Nativity: Piero del la Francesca
A friend at the National Gallery tells me that Piero della Francesca’s Nativity is one of their most popular postcards – and not only at Christmas. One can see why. Partly and paradoxically it is because of the poor condition of the panel. The shepherds now look rather sketchy and the ass has all but disappeared. The result is a rather modern, unfinished look. It also lends it an ethereal, mystical dimension which accords well with the subject matter.
What is being depicted is a vision of St Bridget of Sweden popular in the later middle ages. Bridget dreamed of a Christ-child naked on the ground before his mother, shivering with cold and raising his arms towards her. It was a northern, Swedish image which Piero has transposed to his native Italy , indeed to an identifiable hilltop close to his home town of San Sepulcro . Bridget also saw a choir of angels, singing the praises of the Word made Flesh.
All the details of Bridget’s vision are here faithfully reproduced. On what is almost a stage set (the open-fronted stable with its precarious lean-to roof is scenically rustic) the naked child raises his arms to a young Virgin in a posture of prayer and adoration. Neither child nor Virgin are like anything that Piero had previously painted. Unlike his most famous Madonna in the Montefeltro altarpiece (now in the Brera) this Mary is no statuesque matron. She is tender, young, vulnerable, and the child figure makes no allusions to the classical past: it is ungainly, new-born and strangely tragic in its isolation and vulnerability.
Then there are the angels. No wings, no haloes, with modish hairstyles, straight from a Renaissance banquet or the singing loft of a local church.
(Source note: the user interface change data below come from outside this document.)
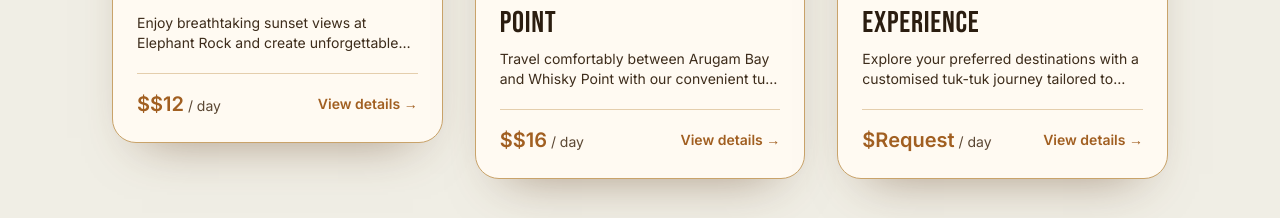
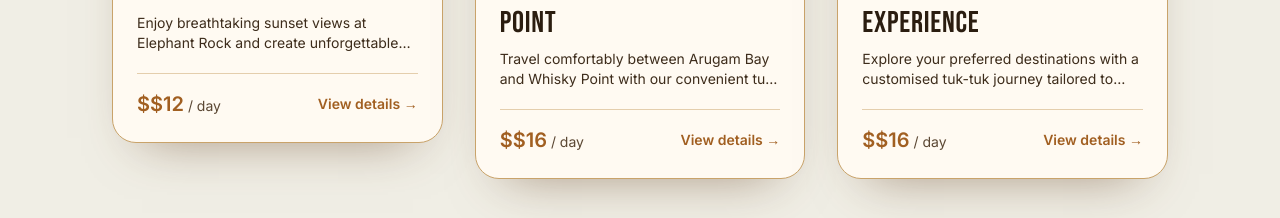
Before and after one commit to Benihin-Dev/canopy-safaris, a Next.js app: page /rentals in a window 1280 px wide. Shown: the part 1300-1518 px from the top of the page. Built offline with nearby package versions, Linux system fonts and the light colour scheme; a web font is replaced by a local one.

Commit message:
Update tuk-tuk rental pricing details

```diff
--- a/src/data/rentals.ts
+++ b/src/data/rentals.ts
@@ -150,8 +150,8 @@ export const rentals: Rental[] = [
     sub: "A Journey Designed Around You",
     desc: "Explore your preferred destinations with a customised tuk-tuk journey tailored to your requirements.",
     img: "/images/rental/tuktuk3.jpg",
-    price: "Request",
-    priceLkr: "Request",
+    price: "$16",
+    priceLkr: 4800,
     priceUnit: "trip",
     features: ["Flexible travel arrangements", "Pricing based on your requirements"],
     cta: "Book now",
```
Is it the dream-like quality of this arrangement of discrete elements, or is it the unfinished ‘modernity’ of its present state which gives the picture its current popularity? Or is it the faithful representation of Bridget’s original vision: of a God made vulnerable; of a second Adam laid on the earth from which he came; and of a Virgin without sin whose painless birth gives her ample cause to adore the one whom she has brought into the world?